A prayer for banality

It seems that the pathetic can’t do anything without prayer. Sadly, President Obama is not any different than his predecessors, if not worse. The Washington Post reports that “Prayer has become more common at presidential appearances under the Obama administration, including at nonreligious events such as stimulus rallies.... Historians note that there is no clear record of prayers before presidential appearances, but they could not remember prayers being said as routinely as they are now.”

The Post is also reporting that according to the results of a new survey, people without a religion now make up 15% of the U.S. population; the only group that grew in every U.S. state since 2001. At the same time, the percentage of Americans identifying themselves as Christians has dropped to 76% of the population, down from 86% in 1990.

The harder they pray the deeper they will sink.


Deniz Bevan said...

I think you mean "President Obama's adminsitration is no better than its predecessors" - English, unlike German, doesn't have a neuter "it" to refer to people :-)


Thanks for noticing that. I've corrected the text.

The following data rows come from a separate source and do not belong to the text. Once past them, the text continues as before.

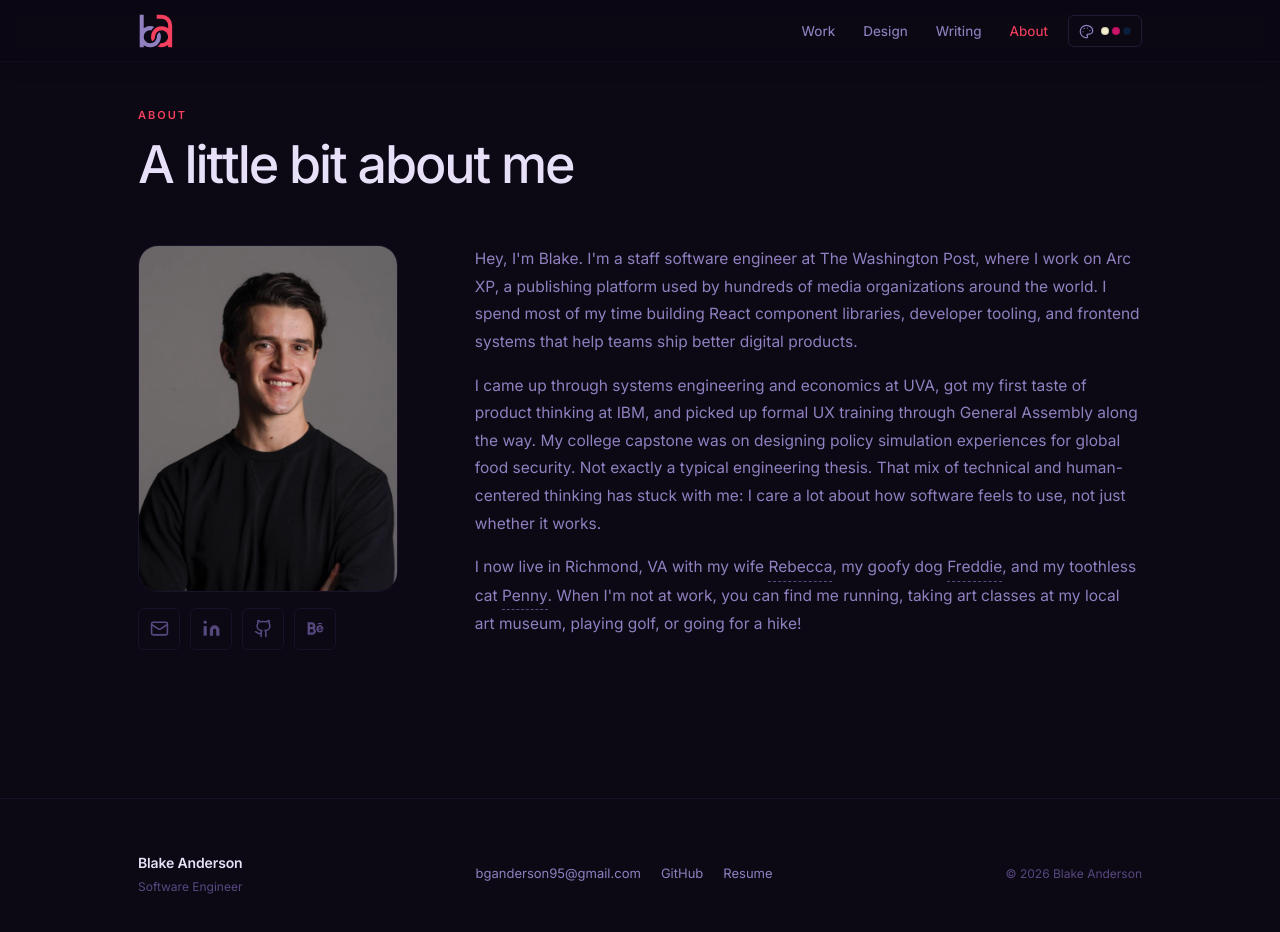
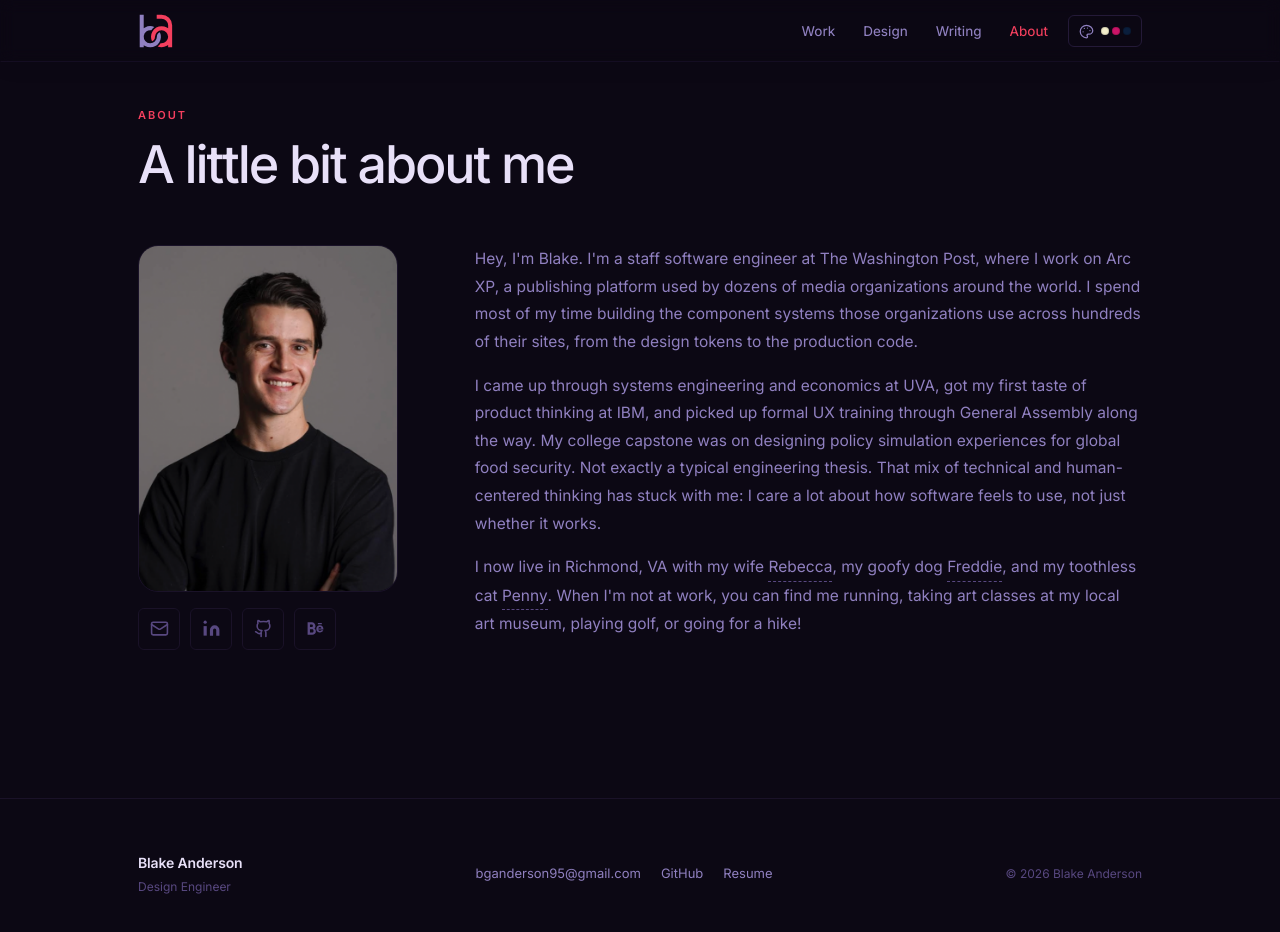
Before and after one commit to bganderson95/Blake-portfolio, a React (Vite) app: page /about in a window 1280 px wide. Shown: the top 932 px of the page. Built offline with nearby package versions, Linux system fonts and the light colour scheme.

Commit message:
updated language

```diff
--- a/index.html
+++ b/index.html
@@ -21,7 +21,7 @@
     />
     <meta
       name="description"
-      content="Portfolio of Blake Anderson, design engineer building interfaces where craft meets code — UX/UI, design systems, and production-ready components."
+      content="Portfolio of Blake Anderson, design engineer building component systems used by dozens of media organizations across hundreds of their sites — from design tokens to production code."
     />
     <link rel="canonical" href="https://blakeganderson.com/" />
     <meta property="og:type" content="website" />
@@ -29,7 +29,7 @@
     <meta property="og:title" content="Blake Anderson — Design Engineer" />
     <meta
       property="og:description"
-      content="Interfaces where craft meets code — UX/UI, design systems, and production-ready components."
+      content="Component systems used by dozens of media organizations across hundreds of their sites — from design tokens to production code."
     />
     <meta property="og:url" content="https://blakeganderson.com/" />
     <meta
@@ -43,13 +43,13 @@
     <meta name="twitter:title" content="Blake Anderson — Design Engineer" />
     <meta
       name="twitter:description"
-      content="Interfaces where craft meets code — UX/UI, design systems, and production-ready components."
+      content="Design engineer shipping component systems for dozens of media organizations and hundreds of sites, design tokens through production code."
     />
     <meta
       name="twitter:image"
       content="https://blakeganderson.com/about/blake-anderson-headshot.png"
     />
-    <title>Blake Anderson</title>
+    <title>Blake Anderson — Design Engineer</title>
   </head>
   <body>
     <div id="root"></div>
--- a/src/components/About.tsx
+++ b/src/components/About.tsx
@@ -53,10 +53,11 @@ export function About() {
               <div className="about-bio">
                 <p>
                   Hey, I'm Blake. I'm a staff software engineer at The Washington Post,
-                  where I work on Arc XP, a publishing platform used by hundreds of
+                  where I work on Arc XP, a publishing platform used by dozens of
                   media organizations around the world. I spend most of my time
-                  building React component libraries, developer tooling, and frontend
-                  systems that help teams ship better digital products.
+                  building the component systems those organizations use across
+                  hundreds of their sites, from the design tokens to the
+                  production code.
                 </p>
                 <p>
                   I came up through systems engineering and economics at UVA, got my
--- a/src/components/Footer.tsx
+++ b/src/components/Footer.tsx
@@ -4,7 +4,7 @@ export function Footer() {
       <div className="footer-inner container">
         <div className="footer-identity">
           <span className="footer-name">Blake Anderson</span>
-          <span className="footer-role">Software Engineer</span>
+          <span className="footer-role">Design Engineer</span>
         </div>
         <nav className="footer-links" aria-label="Footer links">
           <a href="mailto:bganderson95@gmail.com">bganderson95@gmail.com</a>
--- a/src/components/Hero.tsx
+++ b/src/components/Hero.tsx
@@ -13,13 +13,14 @@ export function Hero() {
   return (
     <section className="hero" id="top">
       <div className={`hero-inner container${loaded ? ' hero-loaded' : ''}`}>
-        <span className="hero-eyebrow">Software Engineer</span>
+        <span className="hero-eyebrow">Design Engineer</span>
         <h1 className="hero-name">
           Blake<br />Anderson
         </h1>
         <p className="hero-tagline">
-          I build frontend systems, developer tools, and thoughtful interfaces
-          that help teams ship better digital products.
+          I build component systems used by dozens of media organizations
+          across hundreds of their sites, from the design tokens to the
+          production code.
         </p>
         <div className="hero-actions">
           <a href="/resume/" className="btn btn-secondary btn--sm">
--- a/src/data/projects.ts
+++ b/src/data/projects.ts
@@ -16,7 +16,7 @@ export const projects: Project[] = [
     company: 'The Washington Post / Arc XP',
     role: 'Senior → Staff Software Engineer',
     description:
-      'Owned a library of 70+ React npm packages that power the Arc Themes block system, used by hundreds of news publishers worldwide. Work spanned component architecture, a design token pipeline that compiled JSON tokens into production CSS, the admin UI for site-wide configuration, and visual quality through Storybook documentation and Chromatic regression testing.',
+      'Owned a library of 70+ React npm packages that power the Arc Themes block system, used by dozens of news publishers across hundreds of sites worldwide. Work spanned component architecture, a design token pipeline that compiled JSON tokens into production CSS, the admin UI for site-wide configuration, and visual quality through Storybook documentation and Chromatic regression testing.',
     disciplines: ['Design Systems', 'Front-End Development'],
     tags: ['React', 'JavaScript', 'CSS', 'Design Tokens', 'Storybook', 'Chromatic', 'npm'],
     link: 'https://github.com/WPMedia/arc-themes-blocks',
--- a/src/pages/projects/ArcXPPage.tsx
+++ b/src/pages/projects/ArcXPPage.tsx
@@ -15,7 +15,7 @@ const contributions = [
   },
   {
     label: 'Admin UI',
-    text: 'Owned the PageBuilder editor UI that lets publishers configure blocks and page templates without code. Responsible for making complex layout and style controls feel approachable for non-technical users across hundreds of newsrooms.',
+    text: 'Owned the PageBuilder editor UI that lets publishers configure blocks and page templates without code. Responsible for making complex layout and style controls feel approachable for non-technical users across dozens of newsrooms.',
   },
   {
     label: 'Visual quality',
@@ -42,12 +42,12 @@ const contributions = [
 export function ArcXPPage() {
   usePageMeta(
     'Arc Themes Blocks — Design Systems | Blake Anderson',
-    'Owned a 70+ package React design system used by hundreds of news publishers — design token pipeline, component architecture, and visual quality via Storybook and Chromatic.'
+    'Owned a 70+ package React design system used by dozens of news publishers across hundreds of sites — design token pipeline, component architecture, and visual quality via Storybook and Chromatic.'
   )
   return (
     <ProjectLayout project={project}>
       <p className="project-page-description">
-        Arc Themes Blocks is the component system at the heart of Arc XP's publishing platform, used by hundreds of media organizations — including The Washington Post, the Chicago Tribune, and news publishers across Europe, Latin America, and Asia — to build and manage their digital products. I owned the block library across its full lifecycle: architecture, token pipeline, admin UI, visual testing, and multi-team release coordination.
+        Arc Themes Blocks is the component system at the heart of Arc XP's publishing platform, used by dozens of media organizations — including The Washington Post, the Chicago Tribune, and news publishers across Europe, Latin America, and Asia — to build and manage hundreds of sites. I owned the block library across its full lifecycle: architecture, token pipeline, admin UI, visual testing, and multi-team release coordination.
       </p>
 
       <section className="project-section">
```
Also changed, not shown: public/resume/index.html (+5 -5 lines), 1 other file (tests, documents, lock files or other folders).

I was thinking of Obama himself, but then wanted to write the Obama Administration, but obviously got myself confused.

beetlesinthebush said...

I believe that the absolute and relative percentage of Christians who identified themselves as "evangelical" also rose, while those identifying themselves as Catholic or Protestant dropped.

In short, more people are either not choosing religion or are choosing its more radical elements - the country is becoming more polarized!


as an ironic postscript to my message, your word verification asked to enter the words 'cushol' - cuss hole?

JT said...

On the other hand, Obama seems to believe in science and is encouraging his policy makers to do so as well.

My word verification is . . . ovesaca. Sounds vaguely biologic and/or sexual.

Jannavi said...

It is an interesting observation. And this from someone who did not embrace a religion in his formative years, at least according to some of his interviews.